Problem description = When a line in the entries below contains the word "obtenerDatosEntrenamiento", copy that line.

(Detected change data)
⟨

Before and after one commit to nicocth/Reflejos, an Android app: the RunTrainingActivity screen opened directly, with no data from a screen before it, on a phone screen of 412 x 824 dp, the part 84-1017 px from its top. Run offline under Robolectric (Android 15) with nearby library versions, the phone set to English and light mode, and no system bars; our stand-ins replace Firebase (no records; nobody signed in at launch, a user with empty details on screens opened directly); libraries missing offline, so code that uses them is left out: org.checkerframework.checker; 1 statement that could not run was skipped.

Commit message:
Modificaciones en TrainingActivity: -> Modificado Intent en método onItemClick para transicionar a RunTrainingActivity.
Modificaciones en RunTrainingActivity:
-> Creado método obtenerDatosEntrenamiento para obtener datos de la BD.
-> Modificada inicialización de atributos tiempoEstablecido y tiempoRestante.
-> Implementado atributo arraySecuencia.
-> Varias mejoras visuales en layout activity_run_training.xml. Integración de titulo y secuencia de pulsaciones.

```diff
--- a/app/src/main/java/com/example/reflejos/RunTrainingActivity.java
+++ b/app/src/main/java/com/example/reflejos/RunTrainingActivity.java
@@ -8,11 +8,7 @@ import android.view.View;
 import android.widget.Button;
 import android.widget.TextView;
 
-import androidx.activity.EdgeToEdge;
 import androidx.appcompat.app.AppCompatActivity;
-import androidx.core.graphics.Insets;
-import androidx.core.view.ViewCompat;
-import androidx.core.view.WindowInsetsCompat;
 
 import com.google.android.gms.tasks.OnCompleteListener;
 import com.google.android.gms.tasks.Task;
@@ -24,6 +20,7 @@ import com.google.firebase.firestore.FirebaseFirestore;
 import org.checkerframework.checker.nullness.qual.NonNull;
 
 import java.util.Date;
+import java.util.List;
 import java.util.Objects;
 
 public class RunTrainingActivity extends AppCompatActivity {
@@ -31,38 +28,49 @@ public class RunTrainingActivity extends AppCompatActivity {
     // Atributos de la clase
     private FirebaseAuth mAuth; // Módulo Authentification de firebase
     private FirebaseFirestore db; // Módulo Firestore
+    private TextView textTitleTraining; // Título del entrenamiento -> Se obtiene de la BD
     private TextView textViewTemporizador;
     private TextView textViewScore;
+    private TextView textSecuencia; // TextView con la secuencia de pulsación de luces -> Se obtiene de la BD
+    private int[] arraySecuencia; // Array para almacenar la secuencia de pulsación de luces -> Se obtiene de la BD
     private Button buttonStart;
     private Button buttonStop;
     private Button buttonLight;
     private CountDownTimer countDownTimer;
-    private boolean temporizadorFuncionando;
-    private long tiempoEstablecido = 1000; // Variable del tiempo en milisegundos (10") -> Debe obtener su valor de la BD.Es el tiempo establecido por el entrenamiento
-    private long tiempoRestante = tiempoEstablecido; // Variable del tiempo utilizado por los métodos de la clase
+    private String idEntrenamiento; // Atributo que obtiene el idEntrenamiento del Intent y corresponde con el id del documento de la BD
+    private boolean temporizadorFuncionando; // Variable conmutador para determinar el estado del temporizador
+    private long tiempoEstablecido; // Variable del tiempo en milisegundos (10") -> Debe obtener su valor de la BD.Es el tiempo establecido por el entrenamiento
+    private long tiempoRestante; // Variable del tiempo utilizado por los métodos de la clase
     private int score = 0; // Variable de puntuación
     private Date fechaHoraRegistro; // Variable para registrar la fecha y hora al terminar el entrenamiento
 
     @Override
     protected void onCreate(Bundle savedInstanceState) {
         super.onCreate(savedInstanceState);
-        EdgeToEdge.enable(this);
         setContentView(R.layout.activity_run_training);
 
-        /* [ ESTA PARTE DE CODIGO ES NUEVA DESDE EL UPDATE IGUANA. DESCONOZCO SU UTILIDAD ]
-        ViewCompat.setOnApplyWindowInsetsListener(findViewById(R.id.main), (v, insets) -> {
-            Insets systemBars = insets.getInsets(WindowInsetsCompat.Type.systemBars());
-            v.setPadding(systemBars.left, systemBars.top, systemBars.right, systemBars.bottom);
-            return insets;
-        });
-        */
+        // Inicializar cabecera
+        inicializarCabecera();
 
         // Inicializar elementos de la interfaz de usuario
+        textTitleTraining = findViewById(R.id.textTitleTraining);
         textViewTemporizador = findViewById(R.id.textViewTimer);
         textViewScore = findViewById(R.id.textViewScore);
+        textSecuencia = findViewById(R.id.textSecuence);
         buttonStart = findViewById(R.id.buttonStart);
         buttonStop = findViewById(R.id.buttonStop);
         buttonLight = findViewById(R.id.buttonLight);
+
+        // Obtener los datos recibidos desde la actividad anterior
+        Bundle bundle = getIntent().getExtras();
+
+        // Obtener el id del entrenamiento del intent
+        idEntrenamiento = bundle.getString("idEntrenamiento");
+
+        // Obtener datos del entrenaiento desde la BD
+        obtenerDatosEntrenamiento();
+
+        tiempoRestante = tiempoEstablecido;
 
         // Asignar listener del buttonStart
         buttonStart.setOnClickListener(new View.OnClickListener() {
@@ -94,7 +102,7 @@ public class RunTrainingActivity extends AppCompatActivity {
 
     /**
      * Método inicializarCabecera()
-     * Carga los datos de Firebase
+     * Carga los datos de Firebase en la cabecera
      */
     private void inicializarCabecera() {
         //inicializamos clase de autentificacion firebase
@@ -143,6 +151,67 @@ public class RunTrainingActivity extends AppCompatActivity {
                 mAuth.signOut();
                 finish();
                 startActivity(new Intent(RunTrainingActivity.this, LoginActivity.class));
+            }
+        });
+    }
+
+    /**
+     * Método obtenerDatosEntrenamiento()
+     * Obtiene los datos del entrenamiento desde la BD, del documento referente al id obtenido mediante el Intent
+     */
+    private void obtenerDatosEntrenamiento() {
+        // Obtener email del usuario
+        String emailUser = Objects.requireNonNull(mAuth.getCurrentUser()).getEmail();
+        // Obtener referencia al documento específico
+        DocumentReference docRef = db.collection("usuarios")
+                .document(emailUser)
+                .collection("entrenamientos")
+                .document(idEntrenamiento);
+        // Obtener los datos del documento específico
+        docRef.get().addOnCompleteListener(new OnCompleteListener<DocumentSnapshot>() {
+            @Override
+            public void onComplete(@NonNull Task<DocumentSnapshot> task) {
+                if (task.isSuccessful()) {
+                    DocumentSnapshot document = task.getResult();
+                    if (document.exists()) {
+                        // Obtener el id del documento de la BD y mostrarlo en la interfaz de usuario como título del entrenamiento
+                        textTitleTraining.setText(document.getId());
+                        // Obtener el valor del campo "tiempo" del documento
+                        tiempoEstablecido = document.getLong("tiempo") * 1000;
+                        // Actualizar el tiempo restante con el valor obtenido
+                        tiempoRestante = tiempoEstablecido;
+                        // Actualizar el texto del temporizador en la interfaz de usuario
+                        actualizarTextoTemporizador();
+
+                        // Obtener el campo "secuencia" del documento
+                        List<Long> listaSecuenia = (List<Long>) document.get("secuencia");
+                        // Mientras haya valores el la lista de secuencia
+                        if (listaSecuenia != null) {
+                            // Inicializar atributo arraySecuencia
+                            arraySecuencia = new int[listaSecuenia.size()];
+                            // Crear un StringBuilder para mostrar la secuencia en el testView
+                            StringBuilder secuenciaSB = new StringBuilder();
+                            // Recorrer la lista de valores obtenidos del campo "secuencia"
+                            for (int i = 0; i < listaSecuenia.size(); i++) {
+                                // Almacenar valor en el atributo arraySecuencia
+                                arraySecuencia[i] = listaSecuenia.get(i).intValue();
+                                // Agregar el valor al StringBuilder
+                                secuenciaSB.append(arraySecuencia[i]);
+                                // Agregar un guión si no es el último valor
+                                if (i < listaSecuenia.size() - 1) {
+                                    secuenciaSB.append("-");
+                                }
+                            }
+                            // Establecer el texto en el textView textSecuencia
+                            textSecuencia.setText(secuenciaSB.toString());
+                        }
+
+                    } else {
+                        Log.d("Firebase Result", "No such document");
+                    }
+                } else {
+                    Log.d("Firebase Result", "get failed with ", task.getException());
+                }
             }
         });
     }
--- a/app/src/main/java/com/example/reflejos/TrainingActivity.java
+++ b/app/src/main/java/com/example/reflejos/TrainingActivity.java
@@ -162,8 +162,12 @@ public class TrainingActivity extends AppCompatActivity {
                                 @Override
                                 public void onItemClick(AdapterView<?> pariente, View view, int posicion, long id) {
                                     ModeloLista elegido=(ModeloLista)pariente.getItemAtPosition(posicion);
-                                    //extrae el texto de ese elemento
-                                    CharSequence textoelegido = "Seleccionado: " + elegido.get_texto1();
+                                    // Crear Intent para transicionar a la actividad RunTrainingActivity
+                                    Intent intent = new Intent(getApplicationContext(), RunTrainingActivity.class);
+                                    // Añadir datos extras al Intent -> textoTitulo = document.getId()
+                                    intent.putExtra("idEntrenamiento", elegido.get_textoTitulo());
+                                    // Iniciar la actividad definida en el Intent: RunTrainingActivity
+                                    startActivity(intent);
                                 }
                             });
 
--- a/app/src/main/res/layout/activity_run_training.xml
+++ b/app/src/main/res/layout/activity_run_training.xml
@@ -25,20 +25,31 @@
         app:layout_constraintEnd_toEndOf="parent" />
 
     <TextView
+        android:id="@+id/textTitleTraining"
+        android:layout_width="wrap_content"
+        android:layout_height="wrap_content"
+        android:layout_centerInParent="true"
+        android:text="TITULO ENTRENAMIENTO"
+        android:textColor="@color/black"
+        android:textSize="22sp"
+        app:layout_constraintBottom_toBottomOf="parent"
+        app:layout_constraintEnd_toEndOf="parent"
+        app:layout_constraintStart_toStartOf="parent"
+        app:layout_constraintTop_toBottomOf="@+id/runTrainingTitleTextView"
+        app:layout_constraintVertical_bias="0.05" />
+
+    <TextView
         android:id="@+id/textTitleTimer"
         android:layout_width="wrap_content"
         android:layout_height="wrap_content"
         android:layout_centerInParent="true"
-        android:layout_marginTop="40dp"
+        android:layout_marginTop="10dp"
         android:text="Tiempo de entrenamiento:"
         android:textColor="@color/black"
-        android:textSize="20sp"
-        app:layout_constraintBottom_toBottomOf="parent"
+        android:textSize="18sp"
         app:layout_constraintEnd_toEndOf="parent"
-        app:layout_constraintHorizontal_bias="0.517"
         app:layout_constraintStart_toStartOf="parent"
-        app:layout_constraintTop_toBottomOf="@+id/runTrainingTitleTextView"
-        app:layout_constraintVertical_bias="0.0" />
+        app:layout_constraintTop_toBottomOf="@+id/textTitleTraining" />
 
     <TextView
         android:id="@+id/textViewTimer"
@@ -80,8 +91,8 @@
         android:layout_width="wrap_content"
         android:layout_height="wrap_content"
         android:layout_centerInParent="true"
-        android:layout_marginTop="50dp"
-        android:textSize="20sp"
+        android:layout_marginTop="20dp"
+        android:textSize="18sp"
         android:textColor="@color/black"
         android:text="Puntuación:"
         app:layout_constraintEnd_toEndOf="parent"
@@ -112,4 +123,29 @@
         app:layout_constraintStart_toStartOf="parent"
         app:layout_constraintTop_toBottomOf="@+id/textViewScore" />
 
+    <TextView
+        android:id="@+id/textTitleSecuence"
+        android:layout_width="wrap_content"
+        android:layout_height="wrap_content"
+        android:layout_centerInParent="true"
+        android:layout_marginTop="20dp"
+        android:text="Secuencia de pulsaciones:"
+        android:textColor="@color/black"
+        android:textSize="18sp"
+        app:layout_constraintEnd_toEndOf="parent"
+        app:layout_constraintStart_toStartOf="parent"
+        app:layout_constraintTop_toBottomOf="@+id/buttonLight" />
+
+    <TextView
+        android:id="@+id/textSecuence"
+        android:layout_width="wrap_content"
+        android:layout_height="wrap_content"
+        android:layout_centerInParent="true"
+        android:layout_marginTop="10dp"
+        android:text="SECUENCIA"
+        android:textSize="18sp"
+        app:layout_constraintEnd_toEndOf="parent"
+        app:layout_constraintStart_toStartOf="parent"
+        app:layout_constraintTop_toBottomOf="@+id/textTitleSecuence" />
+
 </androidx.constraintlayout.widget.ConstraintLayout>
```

⟩

Answer for this exercise =
-> Creado método obtenerDatosEntrenamiento para obtener datos de la BD.
+        obtenerDatosEntrenamiento();
+     * Método obtenerDatosEntrenamiento()
+    private void obtenerDatosEntrenamiento() {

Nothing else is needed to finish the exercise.